*Work required:* Go over the listing below line by line, and return each one holding the string "vercel".

*Source data:*
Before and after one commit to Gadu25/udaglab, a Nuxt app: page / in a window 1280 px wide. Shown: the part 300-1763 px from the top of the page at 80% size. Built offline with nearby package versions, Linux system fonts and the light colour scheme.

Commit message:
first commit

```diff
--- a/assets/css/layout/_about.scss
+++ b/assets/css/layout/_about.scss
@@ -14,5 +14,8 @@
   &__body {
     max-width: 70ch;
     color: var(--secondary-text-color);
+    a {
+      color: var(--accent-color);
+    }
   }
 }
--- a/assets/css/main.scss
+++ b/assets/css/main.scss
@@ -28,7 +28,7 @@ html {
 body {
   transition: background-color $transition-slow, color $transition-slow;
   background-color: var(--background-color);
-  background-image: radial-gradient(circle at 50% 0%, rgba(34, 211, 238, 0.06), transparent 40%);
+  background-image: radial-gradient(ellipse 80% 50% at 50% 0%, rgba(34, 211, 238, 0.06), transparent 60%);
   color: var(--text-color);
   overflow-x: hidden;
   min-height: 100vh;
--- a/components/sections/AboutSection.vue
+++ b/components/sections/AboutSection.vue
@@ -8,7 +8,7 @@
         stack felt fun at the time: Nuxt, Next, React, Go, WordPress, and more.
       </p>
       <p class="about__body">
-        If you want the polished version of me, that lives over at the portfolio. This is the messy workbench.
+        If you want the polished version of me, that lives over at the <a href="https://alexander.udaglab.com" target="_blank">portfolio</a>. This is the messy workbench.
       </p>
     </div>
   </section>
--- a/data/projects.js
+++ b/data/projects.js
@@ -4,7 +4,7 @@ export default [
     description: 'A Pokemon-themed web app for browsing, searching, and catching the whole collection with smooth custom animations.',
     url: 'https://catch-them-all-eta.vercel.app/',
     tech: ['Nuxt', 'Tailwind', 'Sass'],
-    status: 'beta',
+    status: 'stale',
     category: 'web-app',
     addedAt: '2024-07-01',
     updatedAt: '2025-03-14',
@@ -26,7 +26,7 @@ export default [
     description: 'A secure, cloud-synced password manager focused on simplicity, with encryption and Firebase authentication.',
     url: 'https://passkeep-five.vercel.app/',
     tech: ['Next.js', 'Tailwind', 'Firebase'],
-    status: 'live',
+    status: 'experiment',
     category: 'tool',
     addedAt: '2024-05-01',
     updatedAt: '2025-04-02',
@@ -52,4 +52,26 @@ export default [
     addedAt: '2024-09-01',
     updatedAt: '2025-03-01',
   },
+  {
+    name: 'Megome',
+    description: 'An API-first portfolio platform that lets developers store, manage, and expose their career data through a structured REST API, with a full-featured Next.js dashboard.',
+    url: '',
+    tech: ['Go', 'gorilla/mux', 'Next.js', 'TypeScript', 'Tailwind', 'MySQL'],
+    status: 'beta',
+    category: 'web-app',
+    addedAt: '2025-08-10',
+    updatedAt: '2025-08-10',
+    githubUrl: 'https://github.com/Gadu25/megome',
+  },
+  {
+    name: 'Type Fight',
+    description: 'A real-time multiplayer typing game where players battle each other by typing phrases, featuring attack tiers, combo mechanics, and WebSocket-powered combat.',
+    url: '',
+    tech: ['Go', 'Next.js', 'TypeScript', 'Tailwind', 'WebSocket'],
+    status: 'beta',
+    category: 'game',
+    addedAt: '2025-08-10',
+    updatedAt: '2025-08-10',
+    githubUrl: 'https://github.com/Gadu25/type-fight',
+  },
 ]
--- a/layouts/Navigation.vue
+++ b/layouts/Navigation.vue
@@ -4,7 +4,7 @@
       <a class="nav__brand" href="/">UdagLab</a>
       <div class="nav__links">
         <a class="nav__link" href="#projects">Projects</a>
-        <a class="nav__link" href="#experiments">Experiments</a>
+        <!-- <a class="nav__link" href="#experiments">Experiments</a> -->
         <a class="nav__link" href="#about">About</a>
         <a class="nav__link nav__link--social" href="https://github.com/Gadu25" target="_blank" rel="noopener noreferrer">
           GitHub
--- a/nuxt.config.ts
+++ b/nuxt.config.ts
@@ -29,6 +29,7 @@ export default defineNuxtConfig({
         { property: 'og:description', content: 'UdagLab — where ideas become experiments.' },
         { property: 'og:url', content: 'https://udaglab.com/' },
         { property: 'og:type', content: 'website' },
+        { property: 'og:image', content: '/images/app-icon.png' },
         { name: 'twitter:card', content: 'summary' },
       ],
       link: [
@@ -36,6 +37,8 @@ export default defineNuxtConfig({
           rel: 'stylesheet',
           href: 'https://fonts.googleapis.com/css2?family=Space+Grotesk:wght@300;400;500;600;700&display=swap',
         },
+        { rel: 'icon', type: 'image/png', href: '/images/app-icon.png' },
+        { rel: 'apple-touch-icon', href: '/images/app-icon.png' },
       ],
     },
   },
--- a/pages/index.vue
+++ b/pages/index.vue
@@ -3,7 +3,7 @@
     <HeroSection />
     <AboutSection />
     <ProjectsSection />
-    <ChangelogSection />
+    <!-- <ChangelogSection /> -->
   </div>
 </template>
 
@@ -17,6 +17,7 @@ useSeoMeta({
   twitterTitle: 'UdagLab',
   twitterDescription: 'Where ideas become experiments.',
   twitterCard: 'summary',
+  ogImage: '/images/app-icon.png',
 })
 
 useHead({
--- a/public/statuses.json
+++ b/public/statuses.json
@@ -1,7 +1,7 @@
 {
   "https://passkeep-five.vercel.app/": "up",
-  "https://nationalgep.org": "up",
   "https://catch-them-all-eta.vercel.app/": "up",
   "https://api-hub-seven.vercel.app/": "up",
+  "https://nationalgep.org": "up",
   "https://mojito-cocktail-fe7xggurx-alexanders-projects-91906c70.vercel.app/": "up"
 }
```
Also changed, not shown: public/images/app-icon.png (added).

*Answer:*
     url: 'https://catch-them-all-eta.vercel.app/',
     url: 'https://passkeep-five.vercel.app/',
   "https://passkeep-five.vercel.app/": "up",
   "https://catch-them-all-eta.vercel.app/": "up",
   "https://api-hub-seven.vercel.app/": "up",
   "https://mojito-cocktail-fe7xggurx-alexanders-projects-91906c70.vercel.app/": "up"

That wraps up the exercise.